Work instructions: What you produce should be every line from the data that includes "hexToColor".

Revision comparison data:
--------------------------------------------------

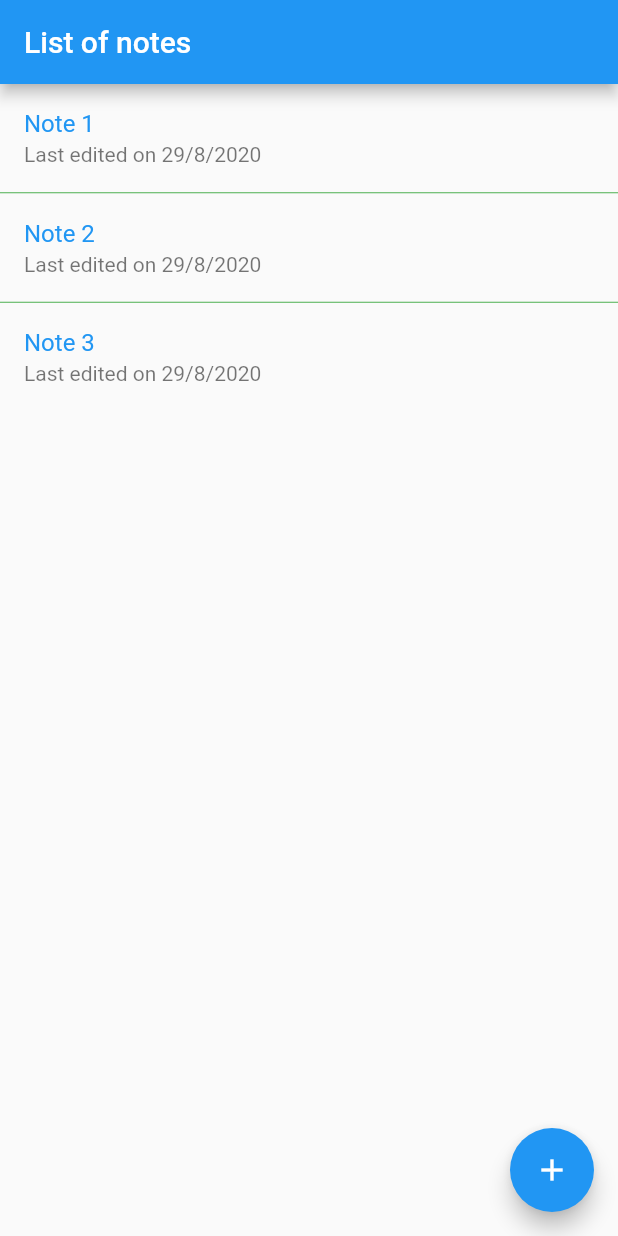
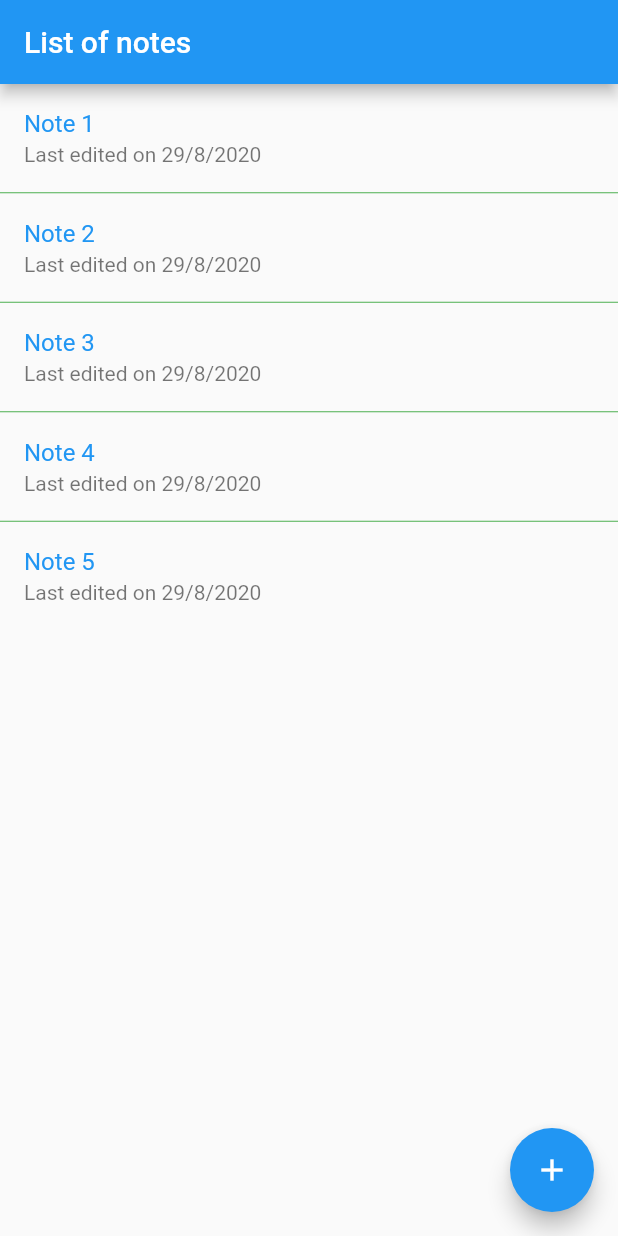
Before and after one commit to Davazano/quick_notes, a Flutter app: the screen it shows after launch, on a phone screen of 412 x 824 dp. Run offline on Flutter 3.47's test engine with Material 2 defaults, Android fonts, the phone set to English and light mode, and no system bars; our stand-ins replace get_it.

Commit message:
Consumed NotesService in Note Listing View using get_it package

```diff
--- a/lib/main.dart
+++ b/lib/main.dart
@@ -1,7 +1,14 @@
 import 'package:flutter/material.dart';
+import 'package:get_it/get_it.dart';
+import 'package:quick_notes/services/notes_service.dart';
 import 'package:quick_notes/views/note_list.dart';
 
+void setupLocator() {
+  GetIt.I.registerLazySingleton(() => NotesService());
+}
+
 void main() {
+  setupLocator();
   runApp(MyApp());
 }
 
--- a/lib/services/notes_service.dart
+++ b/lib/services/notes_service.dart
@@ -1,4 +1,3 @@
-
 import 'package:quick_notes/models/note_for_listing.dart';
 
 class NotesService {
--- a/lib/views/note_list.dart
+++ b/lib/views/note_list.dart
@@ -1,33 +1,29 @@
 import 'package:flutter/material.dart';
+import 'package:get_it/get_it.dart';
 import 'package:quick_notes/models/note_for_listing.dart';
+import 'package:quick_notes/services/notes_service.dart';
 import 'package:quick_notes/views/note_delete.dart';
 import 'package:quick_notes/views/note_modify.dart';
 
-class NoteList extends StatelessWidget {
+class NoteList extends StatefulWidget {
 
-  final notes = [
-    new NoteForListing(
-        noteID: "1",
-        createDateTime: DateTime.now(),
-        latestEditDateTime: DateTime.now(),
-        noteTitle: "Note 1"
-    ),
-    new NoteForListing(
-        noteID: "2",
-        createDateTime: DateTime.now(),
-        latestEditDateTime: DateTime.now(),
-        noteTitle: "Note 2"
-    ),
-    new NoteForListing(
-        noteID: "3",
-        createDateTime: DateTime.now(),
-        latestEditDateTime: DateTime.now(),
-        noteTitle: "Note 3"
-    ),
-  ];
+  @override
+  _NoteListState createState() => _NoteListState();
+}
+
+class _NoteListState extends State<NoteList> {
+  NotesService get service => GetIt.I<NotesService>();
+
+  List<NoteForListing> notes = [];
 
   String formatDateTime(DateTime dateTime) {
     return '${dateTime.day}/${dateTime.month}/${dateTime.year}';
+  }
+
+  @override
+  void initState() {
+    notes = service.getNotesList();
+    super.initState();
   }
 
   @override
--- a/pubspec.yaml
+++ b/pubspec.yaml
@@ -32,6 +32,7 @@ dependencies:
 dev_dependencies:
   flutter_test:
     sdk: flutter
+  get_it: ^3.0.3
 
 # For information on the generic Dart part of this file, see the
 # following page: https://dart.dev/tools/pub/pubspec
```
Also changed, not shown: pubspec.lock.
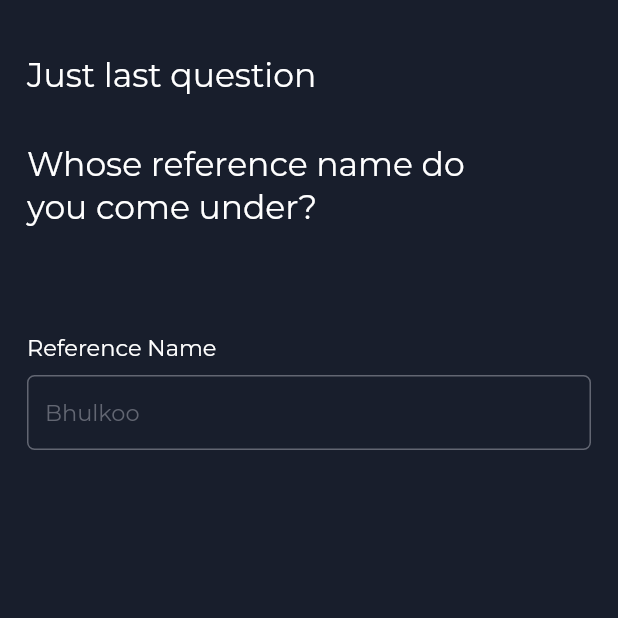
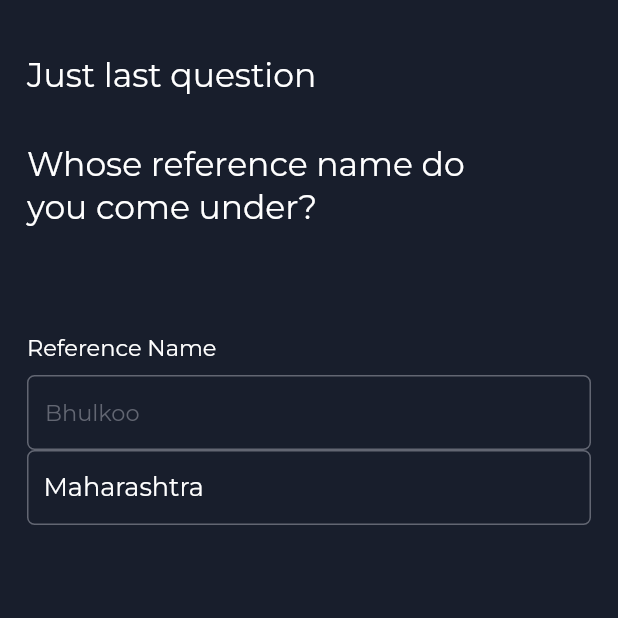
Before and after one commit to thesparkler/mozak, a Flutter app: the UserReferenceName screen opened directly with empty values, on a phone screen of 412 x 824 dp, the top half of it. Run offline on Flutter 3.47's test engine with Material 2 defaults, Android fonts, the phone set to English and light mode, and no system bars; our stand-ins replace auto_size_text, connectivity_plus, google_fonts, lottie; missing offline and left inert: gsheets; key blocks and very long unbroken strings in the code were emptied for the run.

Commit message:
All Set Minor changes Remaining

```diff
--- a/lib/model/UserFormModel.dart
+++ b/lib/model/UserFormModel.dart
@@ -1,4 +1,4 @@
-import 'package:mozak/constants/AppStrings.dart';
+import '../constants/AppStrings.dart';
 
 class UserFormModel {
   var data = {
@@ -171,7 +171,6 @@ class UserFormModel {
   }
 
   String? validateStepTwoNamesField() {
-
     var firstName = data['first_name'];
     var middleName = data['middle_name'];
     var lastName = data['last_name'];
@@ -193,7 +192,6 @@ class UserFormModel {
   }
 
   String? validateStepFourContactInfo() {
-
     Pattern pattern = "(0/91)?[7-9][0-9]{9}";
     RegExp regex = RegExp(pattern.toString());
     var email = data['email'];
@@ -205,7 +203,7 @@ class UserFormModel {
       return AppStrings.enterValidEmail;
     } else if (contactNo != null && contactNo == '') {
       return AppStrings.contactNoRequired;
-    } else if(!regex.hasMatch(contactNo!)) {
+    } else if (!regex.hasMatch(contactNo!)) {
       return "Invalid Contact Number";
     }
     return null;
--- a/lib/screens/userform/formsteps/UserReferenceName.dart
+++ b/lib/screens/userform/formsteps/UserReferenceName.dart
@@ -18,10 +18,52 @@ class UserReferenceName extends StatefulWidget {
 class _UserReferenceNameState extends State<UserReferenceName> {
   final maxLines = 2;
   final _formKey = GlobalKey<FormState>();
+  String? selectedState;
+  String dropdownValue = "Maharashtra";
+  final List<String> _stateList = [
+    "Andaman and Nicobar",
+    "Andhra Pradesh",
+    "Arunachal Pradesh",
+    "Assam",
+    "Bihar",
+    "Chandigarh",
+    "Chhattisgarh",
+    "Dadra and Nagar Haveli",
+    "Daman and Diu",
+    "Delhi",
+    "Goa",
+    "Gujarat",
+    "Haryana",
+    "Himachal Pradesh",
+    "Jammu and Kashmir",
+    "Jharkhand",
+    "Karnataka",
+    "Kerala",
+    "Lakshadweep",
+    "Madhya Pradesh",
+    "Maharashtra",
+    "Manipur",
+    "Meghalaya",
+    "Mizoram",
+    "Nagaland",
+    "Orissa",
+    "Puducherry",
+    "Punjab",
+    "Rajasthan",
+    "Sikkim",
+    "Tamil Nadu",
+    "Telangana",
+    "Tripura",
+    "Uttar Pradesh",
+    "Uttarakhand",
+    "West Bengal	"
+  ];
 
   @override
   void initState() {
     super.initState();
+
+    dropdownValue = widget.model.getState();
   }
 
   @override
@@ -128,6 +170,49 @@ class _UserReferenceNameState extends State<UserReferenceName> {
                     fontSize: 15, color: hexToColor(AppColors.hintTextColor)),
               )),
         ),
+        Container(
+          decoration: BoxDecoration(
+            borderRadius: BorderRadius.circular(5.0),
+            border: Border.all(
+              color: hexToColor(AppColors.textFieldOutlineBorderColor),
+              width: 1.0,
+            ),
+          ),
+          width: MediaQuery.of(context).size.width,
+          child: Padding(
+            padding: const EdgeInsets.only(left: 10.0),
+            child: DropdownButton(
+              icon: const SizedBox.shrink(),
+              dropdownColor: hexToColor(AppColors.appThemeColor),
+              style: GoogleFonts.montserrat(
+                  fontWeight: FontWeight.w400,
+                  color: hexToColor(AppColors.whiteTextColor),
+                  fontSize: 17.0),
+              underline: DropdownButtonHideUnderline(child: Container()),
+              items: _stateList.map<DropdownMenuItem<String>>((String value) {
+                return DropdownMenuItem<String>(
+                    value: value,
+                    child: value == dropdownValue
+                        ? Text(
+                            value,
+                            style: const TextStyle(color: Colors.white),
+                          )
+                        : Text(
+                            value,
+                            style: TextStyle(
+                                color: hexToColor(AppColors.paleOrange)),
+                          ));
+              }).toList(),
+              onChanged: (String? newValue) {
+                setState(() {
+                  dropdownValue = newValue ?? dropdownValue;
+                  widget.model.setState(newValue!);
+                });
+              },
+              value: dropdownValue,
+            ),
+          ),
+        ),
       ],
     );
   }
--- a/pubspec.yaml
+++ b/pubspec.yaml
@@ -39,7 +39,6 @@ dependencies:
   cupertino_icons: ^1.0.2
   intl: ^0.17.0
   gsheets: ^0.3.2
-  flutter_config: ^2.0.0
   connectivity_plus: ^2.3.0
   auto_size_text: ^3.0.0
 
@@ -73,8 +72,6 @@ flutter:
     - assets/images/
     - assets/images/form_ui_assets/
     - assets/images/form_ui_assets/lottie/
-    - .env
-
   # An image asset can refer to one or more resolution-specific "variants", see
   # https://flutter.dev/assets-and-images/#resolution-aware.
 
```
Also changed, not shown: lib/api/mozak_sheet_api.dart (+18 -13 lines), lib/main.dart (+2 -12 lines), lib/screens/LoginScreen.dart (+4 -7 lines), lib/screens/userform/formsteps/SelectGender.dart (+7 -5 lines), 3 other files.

--------------------------------------------------

Your solution:
                     fontSize: 15, color: hexToColor(AppColors.hintTextColor)),
+              color: hexToColor(AppColors.textFieldOutlineBorderColor),
+              dropdownColor: hexToColor(AppColors.appThemeColor),
+                  color: hexToColor(AppColors.whiteTextColor),
+                                color: hexToColor(AppColors.paleOrange)),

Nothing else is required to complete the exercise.